As the hour of his much-anticipated announcement approached, however, both sides sought to give the president some last-minute advice.
"If the president comes out with [a] decision short of the one that we hope he will make, it will be my expectation that we will schedule legislation sometime this fall … to fully fund stem-cell research," Senate Majority Leader Tom Daschle, D-S.D., told reporters on Capitol Hill.
"To the president we say, 'Do not reduce human life to laboratory rats.' To the president we say, 'Do not use human life to fulfill scientific experiment,'" the Rev. Patrick Mahoney, director of the Christian Defense Coalition, said at a demonstration outside the White House.
Mahoney said if the president has decided to abandon the position he took during the 2000 campaign, "he is writing his own script for being a one-term president — Mr. Bush will lose a major constituency."
Key Supporter ‘Comfortable’ With Bush Decision
The issue had divided the president's political party as well as many of his own advisers. Health and Human Services Secretary Tommy Thompson was a strong supporter of stem-cell research as governor of Wisconsin and had urged the president to approve federal funding.
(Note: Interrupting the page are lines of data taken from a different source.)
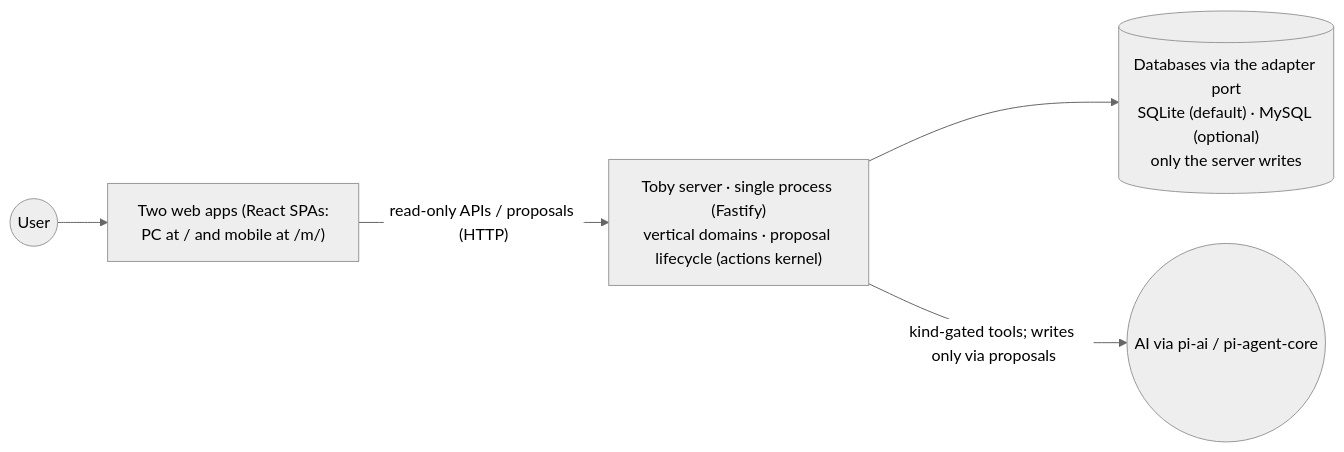
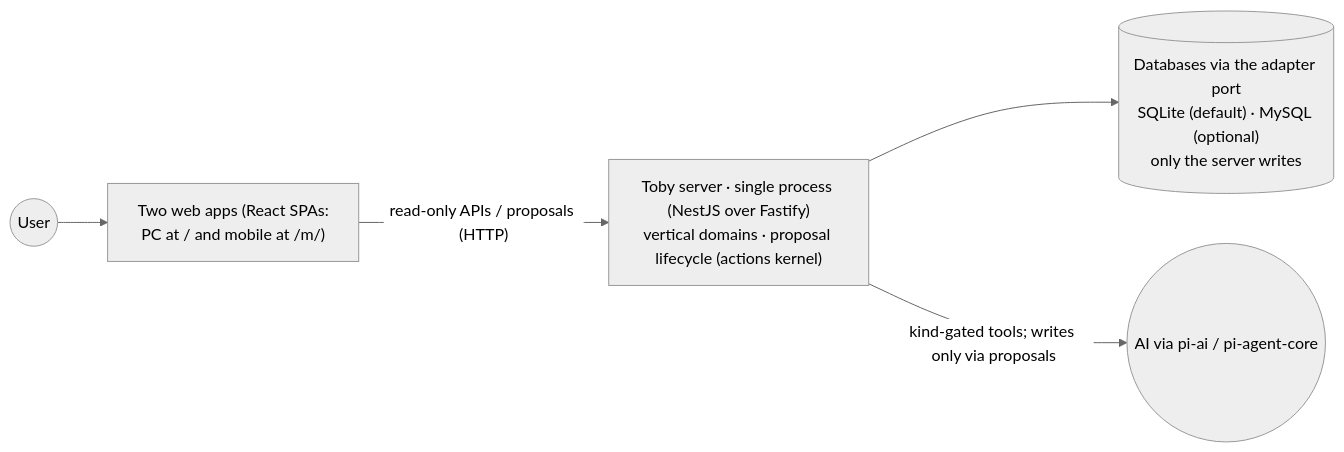
Before and after one commit to dengyusys/toby: the first of 3 diagrams in docs/system-overview.md, drawn with Mermaid (neutral theme). The commit also changed other lines of this file and 39 other files, not shown here.

````diff
--- a/docs/system-overview.md
+++ b/docs/system-overview.md
@@ -23,7 +23,7 @@
 ```mermaid
 flowchart LR
     U(("User")) --> W["Two web apps (React SPAs:<br/>PC at / and mobile at /m/)"]
-    W -->|"read-only APIs / proposals (HTTP)"| S["Toby server · single process (Fastify)<br/>vertical domains · proposal lifecycle (actions kernel)"]
+    W -->|"read-only APIs / proposals (HTTP)"| S["Toby server · single process (NestJS over Fastify)<br/>vertical domains · proposal lifecycle (actions kernel)"]
     S --> DB[("Databases via the adapter port<br/>SQLite (default) · MySQL (optional)<br/>only the server writes")]
     S -->|"kind-gated tools; writes only via proposals"| AI(("AI via pi-ai / pi-agent-core"))
 ```
````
But chief political adviser Karl Rove warned Bush that doing so risked alienating his conservative political base as well as many Catholics, a key group of swing voters.
Thompson appeared to suggest today that Bush has not decided to ban federal funding.
"I'm fairly comfortable with the decision that the president is going to make," he said in an interview with ABCNEWS' Good Morning America. "And I'm confident that the American people will be as well."
Administration officials said previously that Bush had been exploring a possible compromise on the issue — a policy that would allow funding for the controversial research, but with certain restrictions.
Bush's most comprehensive remarks so far on stem-cell research came during his trip to Europe last month.
"I take this issue very seriously, because it is an issue that, on the one hand, deals with so much hope — hope that perhaps through research and development we'll be able to save lives," he said at a July 23 news conference in Rome."[But,] it's also an issue that has got serious moral implications."
Bush will make his announcement tonight from his ranch in Crawford, Texas, where he is spending the bulk of a monthlong working vacation.